The birth of a litter of puppies or kittens is certainly a miracle to behold. But it’s time for a reality check - there are simply not enough homes for all the puppies and kittens being born. As a responsible owner, it is your duty to show true compassion for your dog or cat by having your pet spayed (for females) or neutered (for males) before 6 months of age.
There are people who would give you all kinds of reasons why you should not alter your pets and even quote medical research to back up their claims. But, if you look closely, you will find that the “research” is not accepted by the major canine health professional bodies in the world. Some of the myths surrounding spaying and neutering are:
MYTH: My dog is a purebred.
FACT: Many dogs abandoned in the street or turned in to animal shelters around the country are purebred. There are just too many dogs bred, both mixed breed and purebred.
MYTH: My dog will not be protective if I neuter him.
FACT: A dog’s natural instinct to protect his home and family is not affected by spaying or neutering. A dog’s personality owes much more to genetics and environment than sex hormones.
MYTH: I don’t want my male dog to feel like less of a male.
FACT: Dogs have no concept of sexual identity or ego and neutering does not change a dog’s basic personality. He doesn’t suffer in any way when neutered.
MYTH: My dog is so special; I want a puppy just like her.
FACT: A professional dog breeder, whose bloodlines stretch back for generations, has no guarantee of getting a particular characteristic from a litter. The dog owner’s chances are even slimmer. In fact, a whole litter of puppies might wind up getting only the worst characteristics of your pet dog and her mate.
MYTH: Spaying and neutering is too expensive.
FACT: The cost of spaying or neutering is based on the age, size, and sex of the dog, your veterinarian’s fees, and other variables. However, spay or neuter surgery is a one-time cost, and if you factor in the many benefits, such as improved health throughout your dog’s lifetime, it is a relatively small charge. It’s a bargain compared to the costs associated with raising a litter of puppies, such as exams for the mother dog, puppy checks and vaccinations, the extra food you need, etc. If complications arise and you need emergency veterinary services, the costs could rise into the thousands. There is also the amount of time you will need to devote to the mother dog and her babies; two months of pregnancy followed by two more months before the puppies are weaned and ready to go to new homes. Most importantly, the price is small when compared to the satisfaction of knowing that you are not contributing to the very real problem of too many dogs and too few homes available for them. You can also check with your local animal welfare organizations.
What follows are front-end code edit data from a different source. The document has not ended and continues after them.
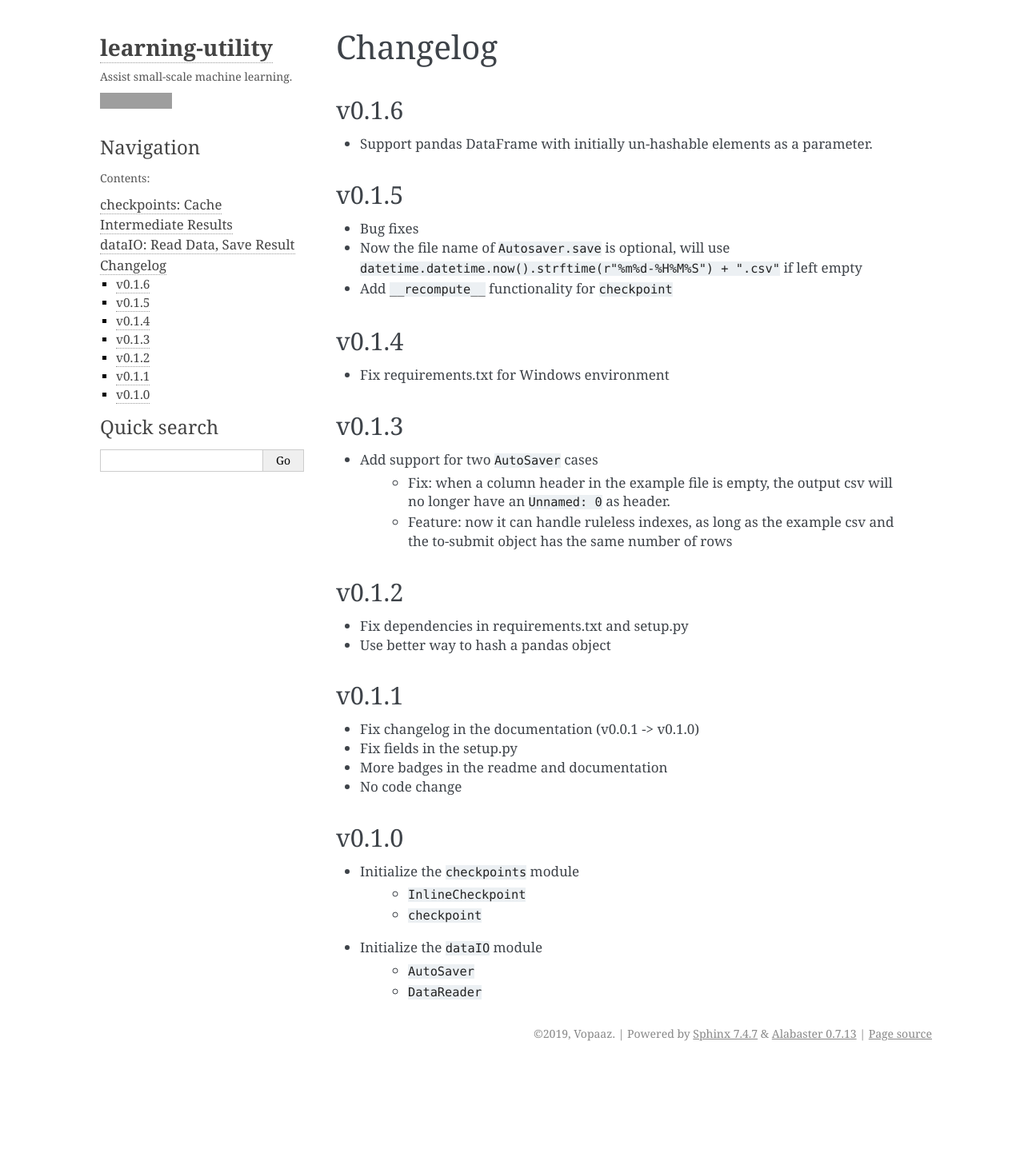
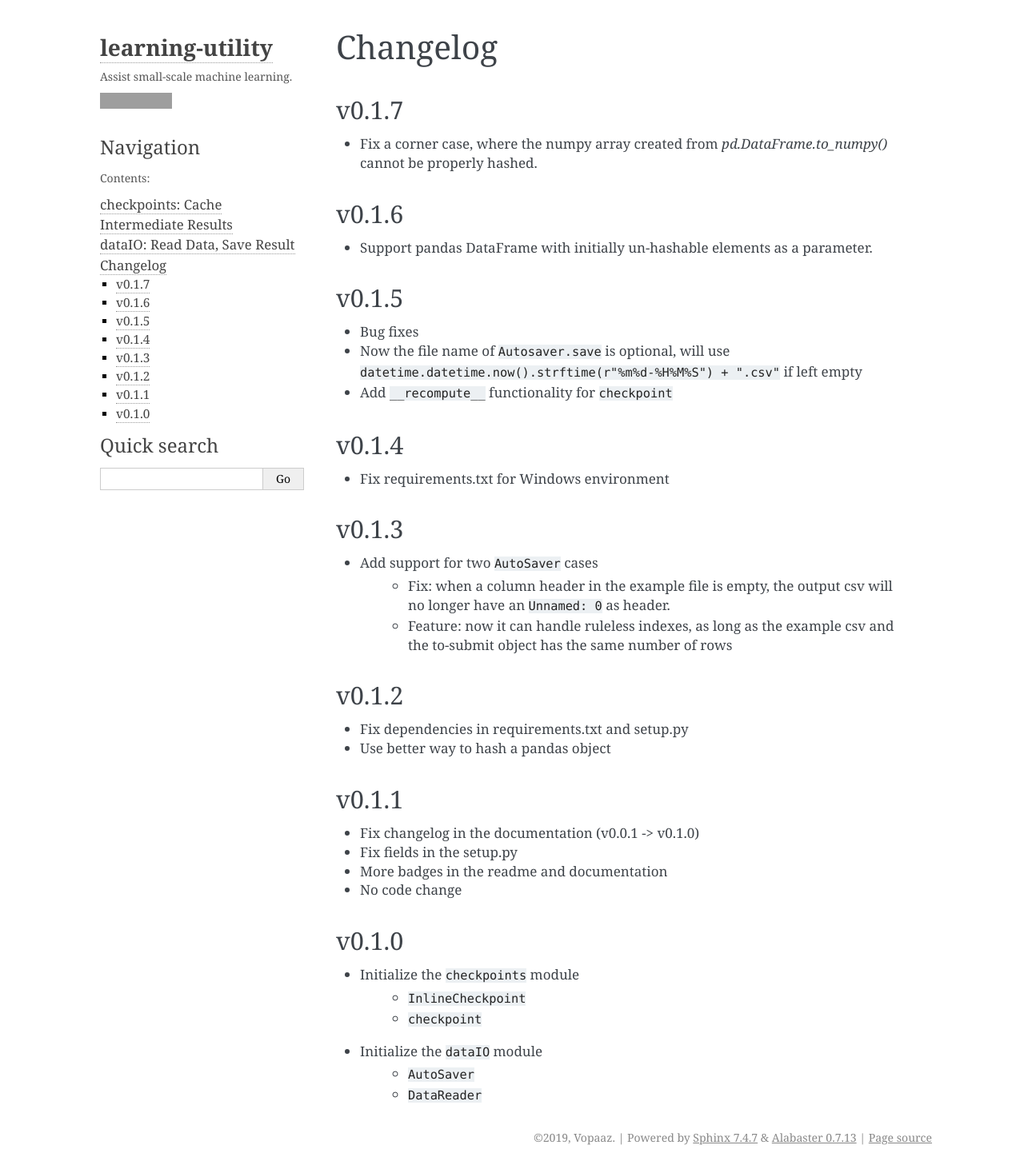
Before and after one commit to Vopaaz/learning-utility, a Sphinx documentation site: the page built from docs/source/content/changelog.rst, in a window 1280 px wide. Shown: the whole page at 80% size. Built offline with Sphinx 7.4.7, drawn with Linux system fonts in a browser that asks for light colours; before the commit the page ends 1332 px from its top, so only the background shows below that; grey boxes are pictures that could not be loaded.

Commit message:
Bump version

```diff
--- a/docs/source/conf.py
+++ b/docs/source/conf.py
@@ -22,7 +22,7 @@ copyright = '2019, Vopaaz'
 author = 'Vopaaz'
 
 # The full version, including alpha/beta/rc tags
-release = '0.1.6'
+release = '0.1.7'
 
 
 # -- General configuration ---------------------------------------------------
--- a/docs/source/content/changelog.rst
+++ b/docs/source/content/changelog.rst
@@ -1,5 +1,10 @@
 Changelog
 ==============
+
+v0.1.7
+^^^^^^^^^^^^^^^^^^^^^^^^^^^^^
+* Fix a corner case, where the numpy array created from `pd.DataFrame.to_numpy()` cannot be properly hashed.
+
 
 v0.1.6
 ^^^^^^^^^^^^^^^^^^^
--- a/setup.py
+++ b/setup.py
@@ -5,7 +5,7 @@ with open(r'README.md',"r",encoding="utf-8") as f:
 
 setup(
     name='Lutil',
-    version='0.1.6',
+    version='0.1.7',
     author='Vopaaz',
     author_email='liyifan945@163.com',
     url='https://github.com/Vopaaz/learning-utility',
```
Many of them offer low-cost spay and neuter services.
MYTH: I have good homes available for all of the puppies.
FACT: True, you may have homes for your puppies, but for every home you find, there is one less home available for a shelter dog. Moreover, do you have guarantees that the people who take your puppies will not breed them and thus add even more dogs to the problem? Remember, the dog overpopulation problem is created and perpetuated one litter at a time.